The other major detail at work here is practically ancillary to the conflict between Melissa and Hugh, or it would be in a totally different movie: turns out that at the age of 9, Carter was the unknowing subject of a study on children of divorce headed by Dr. Judith (Lynch), who wants to churn out a sequel to her work in the present by following up with her now grown up test kids. In truth, this little development actually drives the entire film by forcing Carter to deal with his deep-rooted maladjustment, but it feels like a superfluous layer in a yarn about holding it together when your folks refuse to be civil well into your adulthood. That’s enough of a dramatic fount without any needless tinkering.
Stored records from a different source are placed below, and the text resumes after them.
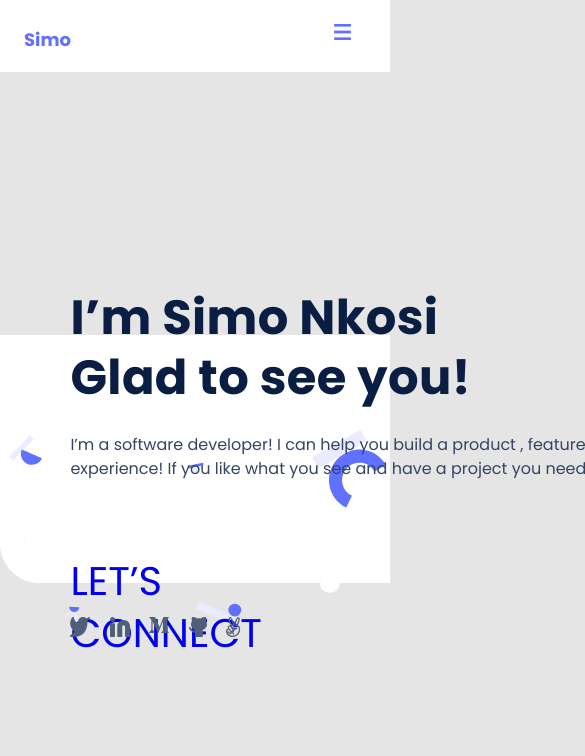
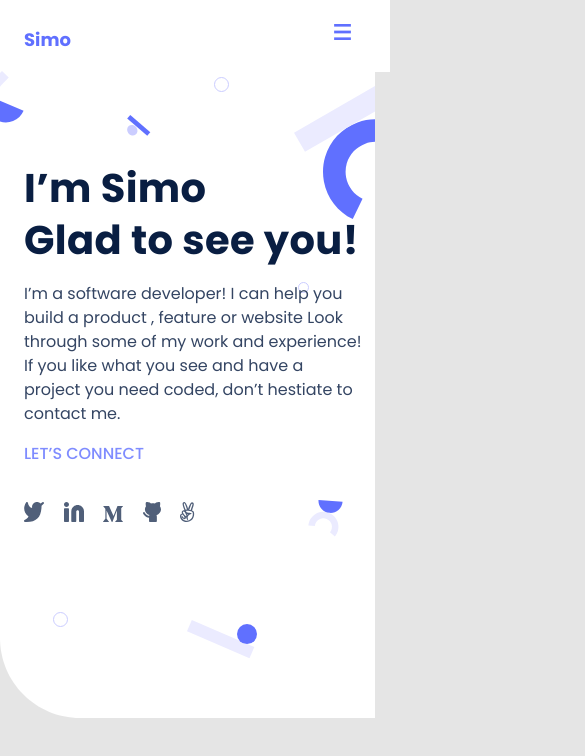
Before and after one commit to KDlamini/portfolio-website, a website: page index.html in a window 390 px wide. Shown: the top 756 px of the page, 585 px wide, since content can reach past the window. Drawn offline with Linux system fonts and the light colour scheme.

Commit message:
Update mobile background media queries. - Change h1 element text - Add img element for mobile background image - Fix responsive design irregularities

```diff
--- a/index.html
+++ b/index.html
@@ -9,6 +9,7 @@
 </head>
 <body>
     <img src="./images/header-background-shape-desktop.svg" alt="" class="header-background-shape">
+    <img src="./images/header-background-mobile.svg" alt="" class="header-background-mobile">
 
     <header class="toolbar">
         <a href="#" class="logo-wrapper">
@@ -38,9 +39,10 @@
 
     <section class="banner">
         <img src="./images/Header-bg.svg" alt="" class="header-bg">
+        <img src="./images/header-shapes-mobile.svg" alt="" class="header-bg-mobile">
 
         <div class="banner-text">
-            <h1>I’m Simo Nkosi <br>
+            <h1>I’m Simo <br>
                 Glad to see you!
             </h1>
             <p>I’m a software developer! I can help you build a product ,
@@ -48,7 +50,7 @@
                 If you like what you see and have a project you need coded,
                 don’t hestiate to contact me.
             </p>
-            <a href="#">LET’S CONNECT</a>
+            <a class="social-title" href="#">LET’S CONNECT</a>
 
             <ul class="social-media-icons">
                 <li><a href="http://twitter.com"><img src="./images/twitter.svg" alt="" class="social-icon"></a></li>
--- a/style.css
+++ b/style.css
@@ -11,7 +11,6 @@ body {
 .header-bg {
   position: absolute;
   width: 97.5972222222%;
-  height: 100vh;
   left: 2.4027777778%;
   top: calc(20% - 268px / 2);
 }
@@ -19,9 +18,13 @@ body {
 .header-background-shape {
   position: absolute;
   width: 100%;
-  height: 916px;
   left: 0;
   top: 1px;
+}
+
+.header-background-mobile,
+.header-bg-mobile {
+  display: none;
 }
 
 .toolbar {
@@ -113,10 +116,9 @@ body {
 
 .banner-text p {
   position: static;
-  width: 920px;
+  width: 100%;
   height: 98px;
   left: 0;
-  top: 134px;
   font-weight: normal;
   font-size: 20px;
   line-height: 28px;
@@ -138,10 +140,9 @@ body {
 
 .banner-text h1 {
   position: static;
-  width: 920px;
+  width: 100%;
   height: 122px;
   left: 0;
-  top: 0;
   font-weight: bold;
   color: #091e42;
   font-size: 48px;
@@ -155,7 +156,7 @@ body {
   letter-spacing: 0.37px;
 }
 
-.banner-text a {
+.social-title {
   display: flex;
   flex-direction: column;
   align-items: flex-start;
@@ -163,12 +164,15 @@ body {
   flex: none;
   order: 2;
   flex-grow: 0;
-  margin: 12px 0;
+  margin: 8px 0;
   position: static;
-  width: auto;
   height: 24px;
   left: 0;
-  top: 244px;
+  top: 0;
+  font-weight: 500;
+  font-size: 16px;
+  line-height: 24px;
+  color: #7f8cff;
   text-decoration: none;
 }
 
@@ -191,9 +195,13 @@ body {
 }
 
 .banner {
+  display: flex;
+  flex-direction: column;
+  align-items: flex-start;
+  padding: 114px 24px;
   position: absolute;
-  width: 100%;
-  height: 846px;
+  width: 90%;
+  height: 520px;
   left: 0;
   top: 71px;
 }
@@ -220,7 +228,7 @@ body {
   flex-grow: 0;
   width: 171px;
   height: 20px;
-  margin: 14px 0;
+  margin: 8px 0;
   padding-left: 0;
 }
 
@@ -234,10 +242,26 @@ body {
 
 @media only screen and (max-width: 600px) {
   /* Big smartphones [426px -> 600px] */
-  .header {
-    background: url('./images/header-shapes-mobile.png');
-    background-size: contain;
-    background-repeat: no-repeat;
+  .header-bg {
+    display: none;
+  }
+
+  .header-background-shape {
+    display: none;
+  }
+
+  .header-background-mobile {
+    display: block;
+    position: absolute;
+    left: 0;
+    top: 0;
+  }
+
+  .header-bg-mobile {
+    display: block;
+    position: absolute;
+    left: 0;
+    top: 0;
   }
 
   .logo-wrapper {
@@ -263,15 +287,47 @@ body {
     padding: 8px;
   }
 
+  .banner {
+    width: 90%;
+  }
+
   .banner-text {
+    height: 604px;
+    width: 85%;
     font-size: 40px;
     line-height: 52px;
     letter-spacing: 0;
+    top: calc(20% - 134px / 2);
+    left: 24px;
+  }
+
+  .banner-text h1 {
+    height: auto;
+    left: 24px;
+    top: 114px;
+    font-size: 40px;
+    line-height: 52px;
   }
 
   .banner-text p {
+    width: 100%;
+    height: auto;
+    left: 24px;
+    top: 276px;
     font-size: 16px;
     line-height: 24px;
+  }
+
+  .social-title {
+    font-size: 16px;
+    line-height: 24px;
+  }
+
+  .social-media-icons,
+  .social-title,
+  .banner h1,
+  .banner p {
+    margin: 8px 0;
   }
 }
 
```
Also changed, not shown: images/header-background-mobile.svg (added), images/header-shapes-mobile.svg (renamed from images/header-shapes mobile@2x.svg).
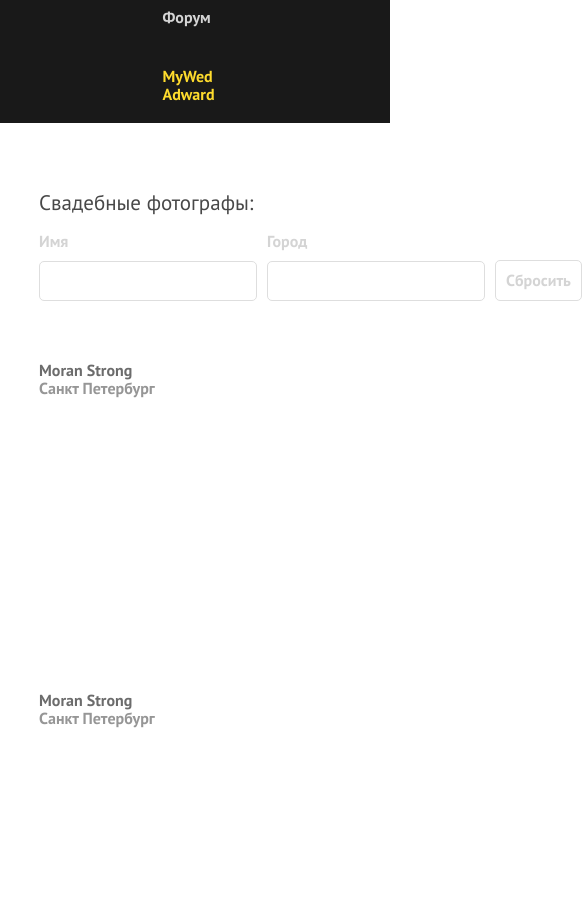
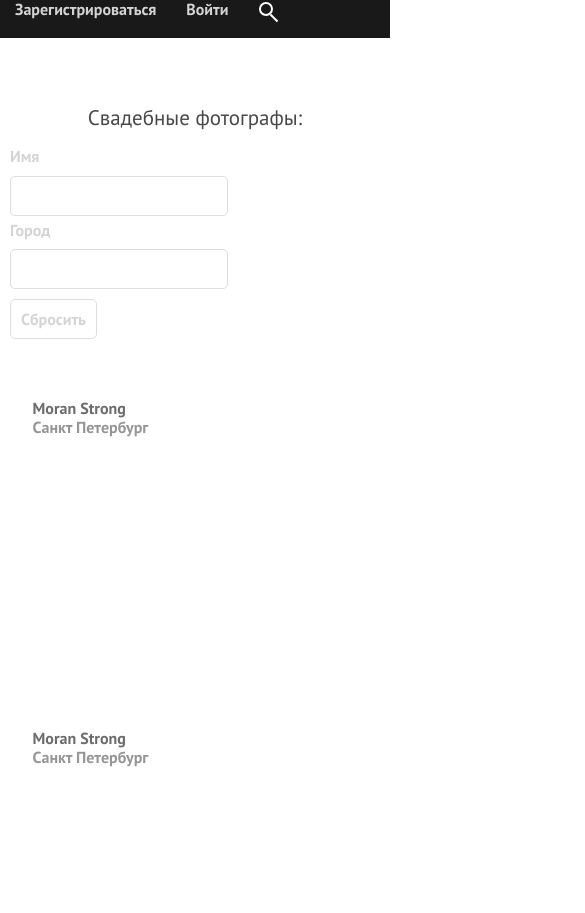
Before and after one commit to lekhakharlampiev/mywed_testing, a website: page app/index.html in a window 390 px wide. Shown: the part 187-1100 px from the top of the page, 585 px wide, since content can reach past the window. Drawn offline with Linux system fonts and the light colour scheme.

Commit message:
медиа запросы

```diff
--- a/app/css/main.css
+++ b/app/css/main.css
@@ -1,3 +1,6 @@
+.main {
+    margin-bottom: 50px;
+}
 .photographers {
     display: flex;
     flex-direction: column;
--- /dev/null
+++ b/app/css/media_queries.css
@@ -0,0 +1,49 @@
+@media (max-width: 900px) {
+
+    body .container {
+        width: 100%;
+        max-width: 100%;
+    }
+    .main .container {
+        align-items: center;
+    }
+}
+@media (max-width: 600px) {
+    .main-header
+    .user-menu {
+        margin: 0;
+        flex-wrap: wrap;
+    }
+}
+@media (max-width: 520px) {
+    .main-header
+    .container {
+        flex-wrap: wrap;
+    }
+    .main
+    .container {
+        box-sizing: border-box;
+        padding: 0 10px;
+    }
+    .main
+    .photographers__selection {
+        flex-wrap: wrap;
+    }
+    .main
+    .photographers-select-city {
+        margin: 0;
+        margin-top: 5px;
+    }
+    .main
+    .reset-filter {
+        margin: 0;
+        margin-top: 10px;
+        width: 100%;
+        flex-grow: 1;
+    }
+}
+@media (max-width: 330px) {
+    .photo-popup-open > img {
+        transform: scale(0.3);
+    }
+}
--- a/app/css/style.css
+++ b/app/css/style.css
@@ -2,6 +2,7 @@
 @import url('normalize.css');
 @import url('header.css');
 @import url('main.css');
+@import url('media_queries.css');
 .body {
     margin: 0;
     padding: 0;
```
Also changed, not shown: dist/css/main.css.
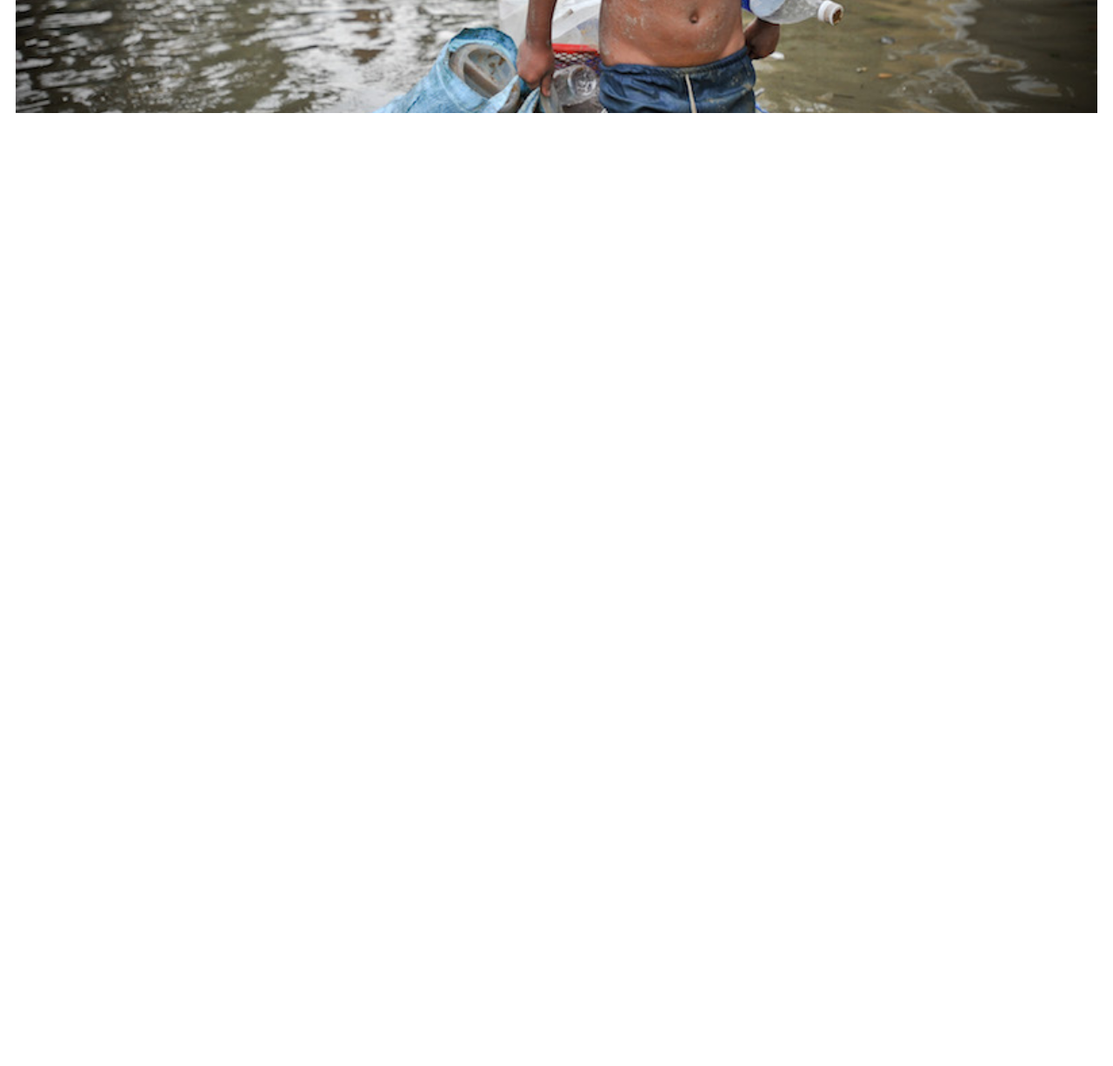
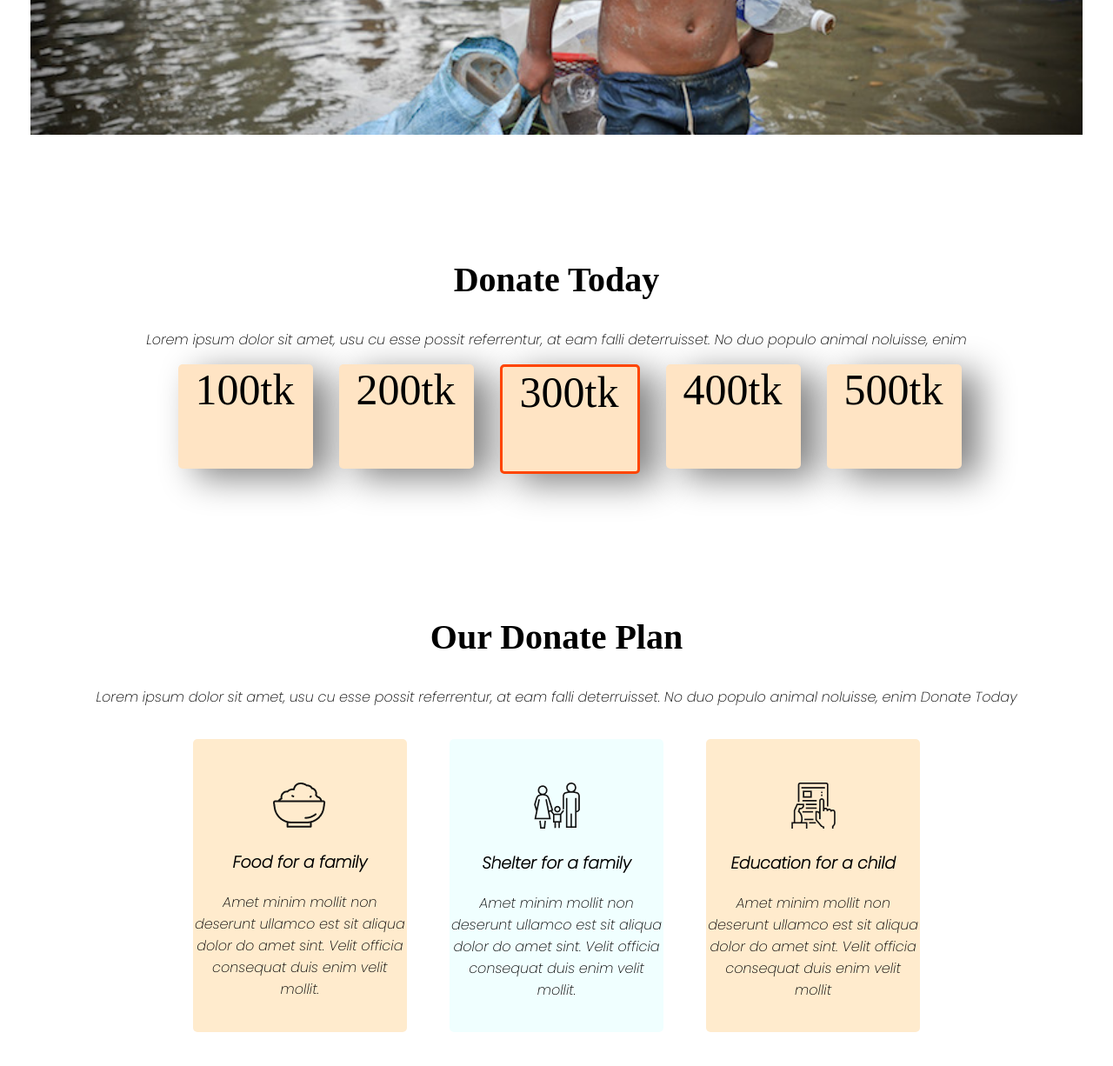
Before and after one commit to GourobDas/First-Assigment, a plain HTML site: page index.html in a window 1280 px wide. Shown: the part 500-1726 px from the top of the page at 87% size. Before the commit the page ends 800 px from the top, so only its background shows below. Drawn offline with Linux system fonts and the light colour scheme.

Commit message:
2stp done

```diff
--- a/index.html
+++ b/index.html
@@ -30,6 +30,60 @@
 
 
     </section>
+    <section class="donate-today">
+        <div class="line-class">
+            <h2>Donate Today</h2>
+            <p>Lorem ipsum dolor sit amet, usu cu esse possit referrentur, at eam falli
+                deterruisset. No duo populo animal noluisse, enim</p>
+        </div>
+
+        <div class="flaflexible-container">
+            <div class="box-container">100tk</div>
+            <div class="box-container">200tk</div>
+            <div id="different" class="box-container">300tk</div>
+            <div class="box-container">400tk</div>
+            <div class="box-container">500tk</div>
+        </div>
+
+    </section class="Our-Donate-Plan">
+    <div class="line-class">
+        <h2>Our Donate Plan</h2>
+        <p>Lorem ipsum dolor sit amet, usu cu esse possit referrentur, at eam falli
+            deterruisset. No duo populo animal noluisse, enim
+            Donate Today
+        </p>
+    </div>
+    <div class="sec-box-container">
+        <div id="food" class="family">
+            <img src="icons/food.png" alt="">
+            <h3>Food for a family</h3>
+            <p>Amet minim mollit non deserunt
+                ullamco est sit aliqua dolor do amet
+                sint. Velit officia consequat duis enim
+                velit mollit.</p>
+        </div>
+        <div id="shelter" class="family">
+            <img src="icons/shelter.png" alt="">
+            <h3>Shelter for a family</h3>
+            <p>Amet minim mollit non deserunt
+                ullamco est sit aliqua dolor do amet
+                sint. Velit officia consequat duis enim
+                velit mollit.</p>
+        </div>
+        <div id="education" class="family">
+            <img src="icons/Frame-1.png" alt="">
+            <h3>Education for a child</h3>
+            <p>Amet minim mollit non deserunt
+                ullamco est sit aliqua dolor do amet
+                sint. Velit officia consequat duis enim
+                velit mollit</p>
+        </div>
+
+    </div>
+
+    <section>
+
+    </section>
 
 </body>
 
--- a/style.css
+++ b/style.css
@@ -1,5 +1,7 @@
 body {
     font-family: 'Poppins', sans-serif;
+    padding: 5px;
+    margin: 20px;
 }
 
 .first-h1 {
@@ -9,6 +11,12 @@ body {
     font-family: 'Times New Roman', Times, serif;
     font-weight: bold;
 
+}
+
+h2 {
+    font-size: 40px;
+    font-weight: bold;
+    font-family: 'Times New Roman', Times, serif;
 }
 
 .first-p {
@@ -28,6 +36,7 @@ body {
 }
 
 .donate-button {
+    margin-top: 70px;
     text-decoration: none;
     background-color: rgb(255, 81, 0);
     padding: 10px 40px;
@@ -35,3 +44,66 @@ body {
     font-weight: bolder;
 
 }
+
+.line-class {
+    padding-top: 100px;
+    text-align: center;
+}
+
+.flaflexible-container {
+    display: flex;
+    justify-content: center;
+    margin-bottom: 30px;
+
+}
+
+.box-container {
+    text-align: justify;
+    font-size: 50px;
+    font-family: 'Times New Roman', Times, serif;
+    width: 135px;
+    height: 120px;
+    margin-left: 30px;
+    padding-left: 20px;
+    box-shadow: 20px 10px 40px gray;
+    border-radius: 5px;
+    background-color: bisque;
+
+}
+
+#different {
+
+    border-style: solid;
+    border-width: 3px;
+    border-color: orangered;
+}
+
+.sec-box-container {
+    padding-top: 20px;
+    display: flex;
+    justify-content: center;
+    margin-bottom: 30px;
+}
+
+.family {
+    text-align: center;
+    padding-top: 50px;
+    width: 20%;
+    margin-left: 2%;
+    margin-right: 2%;
+    padding-bottom: 20px;
+    border-radius: 5px;
+
+}
+
+#food {
+    background-color: blanchedalmond;
+}
+
+#education {
+    background-color: blanchedalmond;
+}
+
+#shelter {
+    background-color: azure;
+}
```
For a script this tight, there’s a remarkable amount of waste strewn throughout otherwise economical writing. (Seriously, Jessica Alba, playing one of the other A.C.O.D.s, could be cut from the film without affecting a thing.) Fortunately, performance offsets A.C.O.D.‘s missteps; if it’s not abundantly clear by now, then let it be said once again that Zicherman did a swell job with his casting. Scott avails himself well, even if he’s almost always in danger of being upstaged by O’Hara, Jenkins, and Lynch whenever he has a scene with them. That’s less a burn on Scott than a laurel for the veteran trio, all of whom know how to communicate volumes with the curl of a lip or the twitch of an eyebrow. The rest have comparatively little to do, but they make the most of what they get (though everyone shipping Carter and Sondra in advance should put their fanfic away, because Poehler and Scott barely get to interact meaningfully); only Mary Elizabeth Winstead gets the short shrift as Carter’s loyal but functionless girlfriend.
But what’s really missing here is a sense of craft. Zicherman has spent most of his career writing and producing; A.C.O.D. represents his first directing credit, and while he this attempt shouldn’t be his last, he could stand to do a little homework before his next foray into feature filmmaking. This is a movie that’s as common in aesthetic as in character, and which benefits more from shrewd hiring choices than storytelling skill. That’s okay, of course, but it’s a poor formula for cobbling together a movie – no matter how well-versed its players are in the art of comedy.